Altamont braces for four events on August 24
ALTAMONT — “It’s like a perfect storm,” said Altamont’s police chief, Todd Pucci.
He wasn’t talking about the weather, though. He was talking about four events that will all take place in the small village of Altamont on the same day — August 24.
The village at the foot of the Helderbergs will see athletes running, constitutionalists protesting, firefighters marching, and motorcyclists riding.
“We’re hoping for the best and getting ready for the worst,” said Pucci, noting all 12 members of the police department will be on duty.
The day will start with a 5K race, part of the inaugural Hilltown Triple Crown, at 9 a.m. The foot race begins and ends at the Bozenkill park, as runners wend their way about the village.
Then, starting at 11 a.m., a rally featuring country music will take place at the Altamont fairgrounds.

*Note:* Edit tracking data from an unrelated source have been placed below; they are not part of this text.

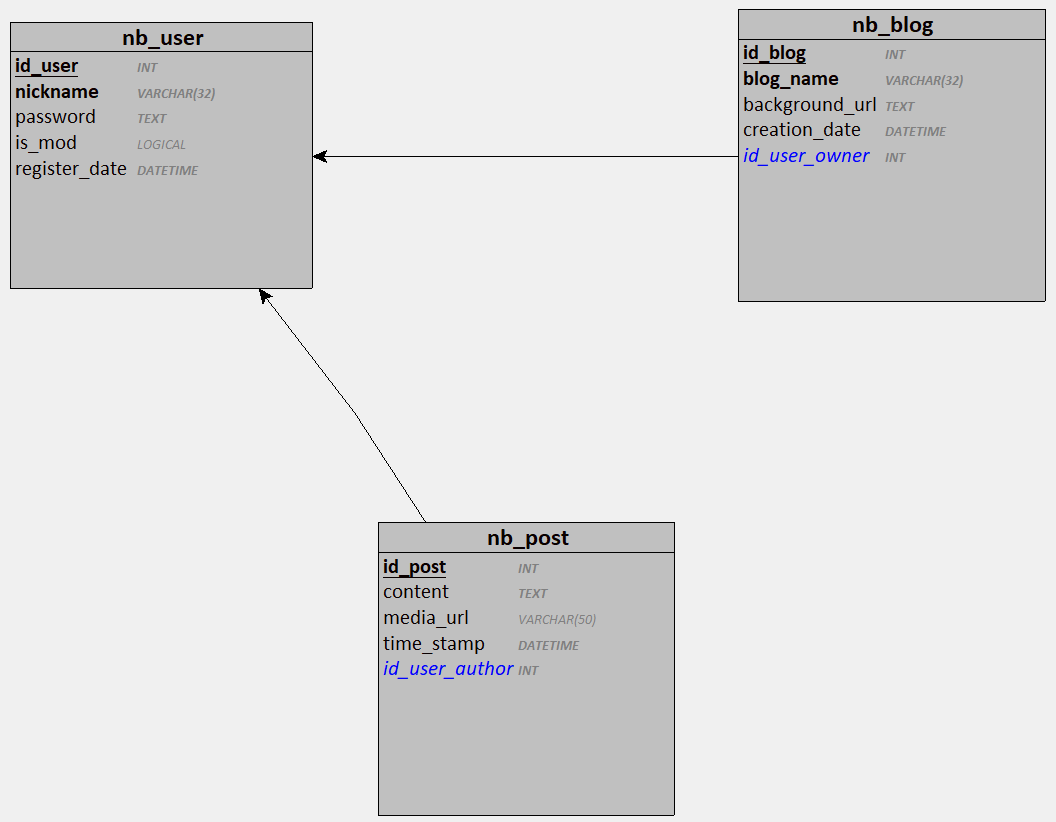
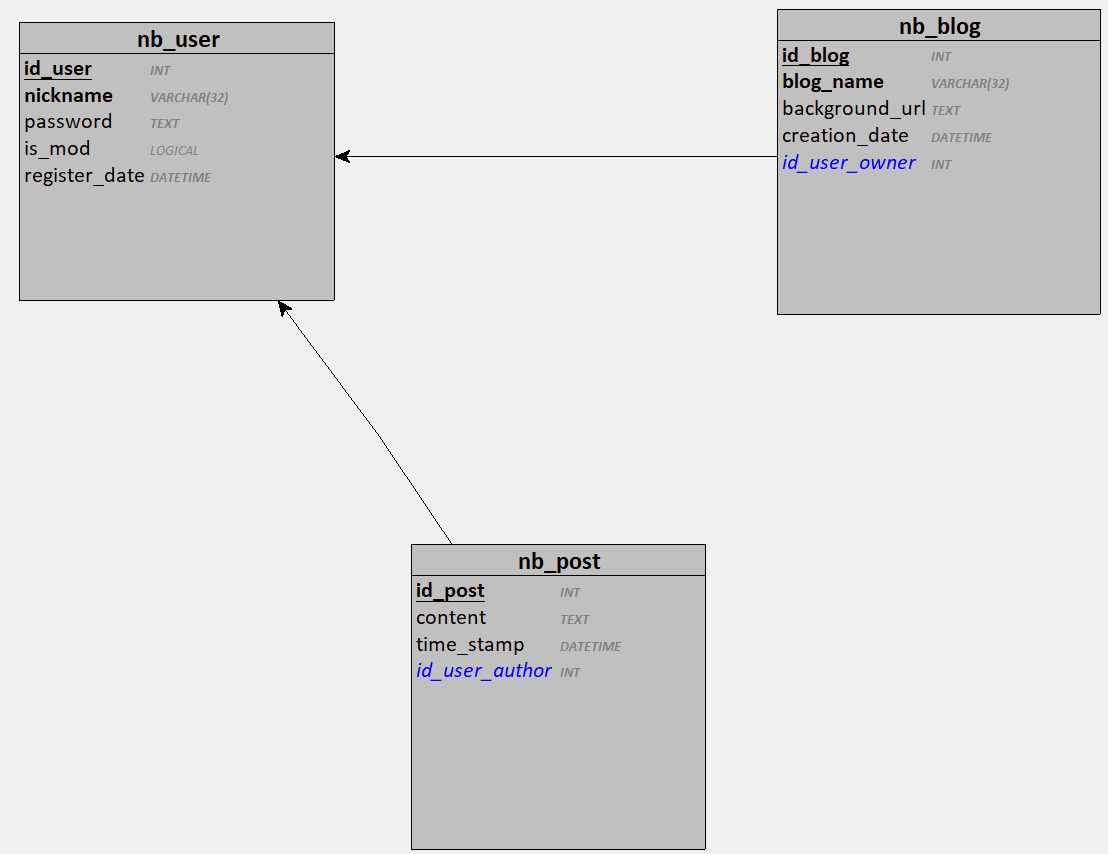
Fixed post uploading & deletion

diff --git a/common/style/styleGeneral.css b/common/style/styleGeneral.css
@@ -303,6 +303,7 @@ header .account form input[type="submit"] {
 .post-container .post-media {
     margin: auto;
     max-height: 300px;
+    max-width: 100%;
     display: block;
 }
 

diff --git a/controller/entities/PostController.php b/controller/entities/PostController.php
@@ -7,7 +7,7 @@ class PostController
 
     /* Insertions */
     // Ajouter un post 
-    public static function createPost(int $authorId, string $content, string $mediaUrl = null): bool
+    public static function createPost(int $authorId, string $content, string $mediaUrl = null): int
     {
         // On tente d'ajouter le post en base de données
         $result = Post::addPost($authorId, $content, $mediaUrl);
@@ -16,7 +16,7 @@ class PostController
             Model::printLog(Model::getError($result));
             return false;
         } else {
-            // Sinon, on retourne le résultat de la requête (vrai/faux)
+            // Sinon, on retourne le résultat de la requête (id du post créé)
             return $result;
         }
     }
@@ -119,50 +119,48 @@ if (isset($_POST['fPost'])) {
         $formError = 'Le contenu du post est vide';
     } else {
         // Sinon, on tente d'ajouter le post en base de données
-        // Si un fichier a bien été uploadé
-        if (!empty($_FILES) && $_FILES['fPostMedia']['error'] != UPLOAD_ERR_NO_FILE) {
-            // Erreur éventuelle de l'upload
-            $error = $_FILES['fPostMedia']['error'];
-
-            if ($_FILES['fPostMedia']['error'] != UPLOAD_ERR_OK || !$_FILES['fPostMedia']['tmp_name']) {
-                // Si une erreur est survenue lors de l'upload, on stocke le message d'erreur à afficher
-                $formError = 'Erreur: Le fichier n\'a pas pu être uploadé';
-            } elseif ((!preg_match("/video\//", $_FILES['fPostMedia']['type'])) && !preg_match("/image\//", $_FILES['fPostMedia']['type'])) {
-                // Si le fichier n'est pas une image ou une vidéo, on stocke le message d'erreur à afficher
-                $formError = 'Votre fichier doit être une image ou une vidéo !';
-            } elseif ($_FILES['fPostMedia']['size'] > 1000000000) {
-                // Si la taille du fichier est supérieure à 10Mo, on stocke le message d'erreur à afficher
-                $formError = 'Le fichier est trop volumineux !';
-            } else {
-                if (preg_match("/image\//", $_FILES['fPostMedia']['type'])) {
-                    $mediaUrl = "/common/files/img/" . $_FILES['fPostMedia']['name'];
-                } elseif (preg_match("/video\//", $_FILES['fPostMedia']['type'])) {
-                    $mediaUrl = "/common/files/video/" . $_FILES['fPostMedia']['name'];
-                }
-                if (!move_uploaded_file($_FILES['fPostMedia']['tmp_name'], $_SERVER['DOCUMENT_ROOT'] . $mediaUrl)) {
-                    $formError = 'Impossible d\'uploader le fichier en raison d\'une erreur côté serveur';
-                }
-            }
-            // S'il n'y a aucune erreur liée à l'upload
-            if (!isset($formError)) {
-                // S'il y a un média à ajouter au post, il sera compris dans la requête
-                if (PostController::createPost($_SESSION['id_user'], $_POST['fPostContent'], $mediaUrl)) {
-                    // Si l'ajout du post s'est bien déroulé, on stocke le message de succès à afficher
-                    $formSuccess = 'Le post a bien été ajouté !';
-                } else {
-                    // Sinon, on stocke le message d'erreur à afficher
-                    $formError = 'Une erreur est survenue lors de l\'ajout du post';
-                }
-            }
+        $postId = PostController::createPost($_SESSION['id_user'], $_POST['fPostContent']);
+        if ($postId) {
+            // Si l'ajout du post s'est bien déroulé, on stocke le message de succès à afficher
+            $formSuccess = 'Le post a bien été ajouté !';
         } else {
-            // S'il n'y a aucune erreur liée à l'upload
-            if (!isset($formError)) {
-                if (PostController::createPost($_SESSION['id_user'], $_POST['fPostContent'])) {
-                    // Si l'ajout du post s'est bien déroulé, on stocke le message de succès à afficher
-                    $formSuccess = 'Le post a bien été ajouté !';
+            // Sinon, on stocke le message d'erreur à afficher
+            $formError = 'Une erreur est survenue lors de l\'ajout du post';
+        }
+
+        // S'il n'y a eu aucune erreur d'insertion en base de données
+        if (!isset($formError)) {
+            // Si un fichier a été uploadé
+            if (!empty($_FILES) && $_FILES['fPostMedia']['error'] != UPLOAD_ERR_NO_FILE) {
+                // Erreur éventuelle de l'upload
+                $error = $_FILES['fPostMedia']['error'];
+
+                if ($_FILES['fPostMedia']['error'] != UPLOAD_ERR_OK || !$_FILES['fPostMedia']['tmp_name']) {
+                    // Si une erreur est survenue lors de l'upload, on stocke le message d'erreur à afficher
+                    $formError = 'Erreur: Le fichier n\'a pas pu être uploadé';
+                } elseif ((!preg_match("/video\//", $_FILES['fPostMedia']['type'])) && !preg_match("/image\//", $_FILES['fPostMedia']['type'])) {
+                    // Si le fichier n'est pas une image ou une vidéo, on stocke le message d'erreur à afficher
+                    $formError = 'Votre fichier doit être une image ou une vidéo !';
+                } elseif ($_FILES['fPostMedia']['size'] > 1000000000) {
+                    // Si la taille du fichier est supérieure à 10Mo, on stocke le message d'erreur à afficher
+                    $formError = 'Le fichier est trop volumineux !';
                 } else {
-                    // Sinon, on stocke le message d'erreur à afficher
-                    $formError = 'Une erreur est survenue lors de l\'ajout du post';
+                    if (preg_match("/image\//", $_FILES['fPostMedia']['type'])) {
+                        // Si le fichier est une vidéo
+                        // On crée le dossier du post partie vidéo
+                        mkdir($_SERVER['DOCUMENT_ROOT'] . '/common/files/img/' . $postId);
+                        // On le place dans le dossier du post partie vidéo
+                        $mediaUrl = '/common/files/img/' . $postId . '/' . $_FILES['fPostMedia']['name'];
+                    } elseif (preg_match("/video\//", $_FILES['fPostMedia']['type'])) {
+                        // Si le fichier est une vidéo
+                        // On crée le dossier du post partie vidéo
+                        mkdir($_SERVER['DOCUMENT_ROOT'] . '/common/files/video/' . $postId);
+                        // On le place dans le dossier du post partie vidéo
+                        $mediaUrl = '/common/files/video/' . $postId . '/' . $_FILES['fPostMedia']['name'];
+                    }
+                    if (!move_uploaded_file($_FILES['fPostMedia']['tmp_name'], $_SERVER['DOCUMENT_ROOT'] . $mediaUrl)) {
+                        $formError = 'Impossible d\'uploader le fichier en raison d\'une erreur côté serveur';
+                    }
                 }
             }
         }

diff --git a/model/entities/PostModel.php b/model/entities/PostModel.php
@@ -9,7 +9,7 @@ class Post
 
     /* MÉTHODES */
     // Création d'un post en BDD
-    public static function addPost(int $authorId, string $content, ?string $mediaUrl): bool|PDOException
+    public static function addPost(int $authorId, string $content, ?string $mediaUrl): int|PDOException
     {
         // Résultat initial = échec
         $result = false;
@@ -21,23 +21,13 @@ class Post
                 throw new PDOException("La connexion avec la base de données n'a pas pu être établie !");
             } else {
                 // Si la connexion à réussi
+
                 // Préparer la requête
-                if (!empty($mediaUrl)) {
-                    // S'il y a un média à ajouter au post
-                    self::$model->setStmt(
-                        self::$model->getPdo()->prepare(
-                            "INSERT INTO newblog.nb_post (content, media_url, id_user_author) VALUES (:content, :media_url, :id_user_author);"
-                        )
-                    );
-                    self::$model->getStmt()->bindParam('media_url', $mediaUrl, PDO::PARAM_STR);
-                } else {
-                    // S'il n y a pas de média à ajouter au post, on ne l'ajoute pas
-                    self::$model->setStmt(
-                        self::$model->getPdo()->prepare(
-                            "INSERT INTO newblog.nb_post (content, id_user_author) VALUES (:content, :id_user_author);"
-                        )
-                    );
-                }
+                self::$model->setStmt(
+                    self::$model->getPdo()->prepare(
+                        "INSERT INTO newblog.nb_post (content, id_user_author) VALUES (:content, :id_user_author);"
+                    )
+                );
                 self::$model->getStmt()->bindParam('content', $content, PDO::PARAM_STR);
                 self::$model->getStmt()->bindParam('id_user_author', $authorId, PDO::PARAM_INT);
                 // Exécuter la requête
@@ -45,8 +35,8 @@ class Post
                     throw new PDOException("Une erreur est survenue");
                 } else {
                     if (self::$model->getStmt()->rowCount() > 0) {
-                        // Si insertion effectuée
-                        $result = true;
+                        // Si insertion effectuée, renvoyer l'id du post
+                        $result = self::$model->getPdo()->lastInsertId();
                     } else {
                         // Si insertion pas effectuée
                         $result = false;
@@ -115,7 +105,7 @@ class Post
                 // Préparer la requête
                 self::$model->setStmt(
                     self::$model->getPdo()->prepare(
-                        "SELECT newblog.nb_post.id_user_author, newblog.nb_user.nickname, newblog.nb_post.content, newblog.nb_post.media_url, newblog.nb_post.time_stamp
+                        "SELECT newblog.nb_post.id_user_author, newblog.nb_user.nickname, newblog.nb_post.content, newblog.nb_post.time_stamp
                     FROM newblog.nb_post JOIN newblog.nb_user
                     ON newblog.nb_post.id_user_author=nb_user.id_user
                     WHERE newblog.nb_post.id_post=:id_post"
@@ -153,7 +143,7 @@ class Post
         $result = -1;
 
         // Supprimer toutes les images de post
-        foreach (glob('common/files/img/*') as $img) {
+        foreach (glob($_SERVER['DOCUMENT_ROOT'] . '/common/files/img/*') as $img) {
             // Si c'est un fichier et pas un sous-dossier
             if (is_file($img)) {
                 // Supprimer le fichier
@@ -161,7 +151,7 @@ class Post
             }
         }
         // Supprimer toutes les vidéos de post
-        foreach (glob('common/files/video/*') as $video) {
+        foreach (glob($_SERVER['DOCUMENT_ROOT'] . '/common/files/video/*') as $video) {
             // Si c'est un fichier et pas un sous-dossier
             if (is_file($video)) {
                 // Supprimer le fichier
@@ -212,16 +202,21 @@ class Post
             $result = new PDOException("Une erreur est survenue lors de la suppression du post !");
         } else {
             if ($post) {
-                // Si un média est attaché au post
-                if (isset($post[0]->media_url) && !is_null($post[0]->media_url)) {
-                    // S'il ne s'agit pas d'un fichier ou qu'il n'existe pas
-                    if (!is_file($_SERVER['DOCUMENT_ROOT'] . $post[0]->media_url)) {
-                        return new PDOException("Le fichier associé au post n'existe pas et ne peut pas être supprimé !");
-                    } else {
-                        // Si le fichier existe, on le supprime
-                        if (!unlink($_SERVER['DOCUMENT_ROOT'] . $post[0]->media_url)) {
-                            return new PDOException("Une erreur est survenue lors de la suppression du fichier associé au post !");
-                        }
+
+                // Supprimer toutes les vidéos de ce post
+                foreach (glob('common/files/video/' . $id . '/*') as $videoFile) {
+                    // Si c'est un fichier et pas un sous-dossier
+                    if (is_file($videoFile)) {
+                        // Supprimer le fichier
+                        unlink($videoFile);
+                    }
+                }
+                // Supprimer toutes les images de ce post
+                foreach (glob('common/files/image/' . $id . '/*') as $imageFile) {
+                    // Si c'est un fichier et pas un sous-dossier
+                    if (is_file($imageFile)) {
+                        // Supprimer le fichier
+                        unlink($imageFile);
                     }
                 }
 

diff --git a/view/includes/content/home.php b/view/includes/content/home.php
@@ -46,15 +46,28 @@
                 echo '</h1>';
                 echo '<div class="post-container">';
                 echo '<div class="post-content">';
-                if ($post->media_url) {
-                    if (preg_match('/\/video\//', $post->media_url)) {
+
+                // S'il existe un dossier contenant les vidéos du post
+                $videoPath = $_SERVER['DOCUMENT_ROOT'] . '/common/files/video/' . $post->id_post;
+                if (file_exists($videoPath) && is_dir($videoPath)) {
+                    // Si le dossier existe
+                    foreach (glob($videoPath . '/*') as $videoFile) {
+                        // Pour tous les fichiers dans le dossier
                         echo '<video class="post-media" alt="Vidéo du post" preload ="auto" controls autoplay loop>
-                            <source src="' . $post->media_url . '">
-                        </video>';
-                    } else {
-                        echo '<img class="post-media" src="' . $post->media_url . '" alt="Image du post">';
+                                <source src="' . str_replace($_SERVER['DOCUMENT_ROOT'], '', $videoFile) . '">
+                            </video>';
                     }
                 }
+                // S'il existe un dossier contenant les images du post
+                $imagePath = $_SERVER['DOCUMENT_ROOT'] . '/common/files/img/' . $post->id_post;
+                if (file_exists($imagePath) && is_dir($imagePath)) {
+                    // Si le dossier existe
+                    foreach (glob($imagePath . '/*') as $imageFile) {
+                        // Pour tous les fichiers dans le dossier
+                        echo '<img class="post-media" src="' . str_replace($_SERVER['DOCUMENT_ROOT'], '', $imageFile) . '" alt="Image du post"/>';
+                    }
+                }
+
                 echo '<p>' . $post->content . '</p>';
                 echo '</div>';
                 echo '<p class="post-timestamp">' . $post->time_stamp . '</p>';

diff --git a/_Conception/DevInfo.md b/_Conception/DevInfo.md
@@ -105,8 +105,7 @@ Specific changes
 - [ ] Fix links and headers style (front)
 - [ ] Create the database automatically (back)
 - [ ] Add a "remember me" option for login (front/back)
-- [ ] Use a single PDO Connection for all operations ?
-- [ ] Upload & delete files into folders named by post id (back)
+- [ ] Use a single PDO Connection for all operations ? (back)
 
 ### Version 2.0 - Rewriting from scratch
 
@@ -122,14 +121,12 @@ Specific changes
 
 To-do:
 
-- [ ] Remove file associated to removed post (back)
 - [ ] Destroy SESSION variables when blog is reinstalled (back)
 - [ ] Don't use SESSION variables when blog is not installed (back)
 - [ ] Remove useless DB connection if blog is not installed (back)
 - [ ] Make separate & improved logs for view/controller/model (back)
 - [ ] Try to find a way to make functions out of the code in each model method (back)
 - [ ] Improve error handling to handle all cases and display them properly (front/back)
-- [ ] Restore logo changing feature (front/back)
 - [ ] Make CSS rules reusable (front)
 
 ## Changelog (global changes)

Organizers initially claimed up to 15,000 people might attend but, Pucci said, that estimate has been scaled back to 4,000 or 4,500.
Freedompalooza is to be the first fund-raising event for the Freedom Coalition, founded by state Assemblyman Bill Nojay, a Republican from western New York, and Tom King, the president of the New York State Rifle and Pistol Association, with an ad-hoc group of what King described as “constitutionalists.”
The event is scheduled to run until 8 p.m., Pucci said.
At 4 p.m., local fire departments will march in the Albany county firefighters’ parade, free to the public. The route is similar to that of Altamont’s Memorial Day parade, involving Grand, Main, and Park streets. (See related story.)
“That’s short and sweet,” said Pucci.
Finally, at 4:30 p.m., a poker-run fund-raiser involving 125 to 200 motorcyclists is slated to end at the American Legion hall in Altamont.
In addition to the 12 members of the Altamont Police Department, Guilderland Police will also help out, Pucci said.
In the 17 years he’s been with the APD, Pucci said, he can’t recall the village having four big events on the same day.
Asked if he anticipated a spike in crime if there is a large crowd at the fairgrounds, Pucci said, “It’s the first time we ever dealt with it; we don’t now what to expect.”
His understanding of the Freedompalooza, Puccii said, is,”It’s sort of a protest, to bring awareness to the voters.”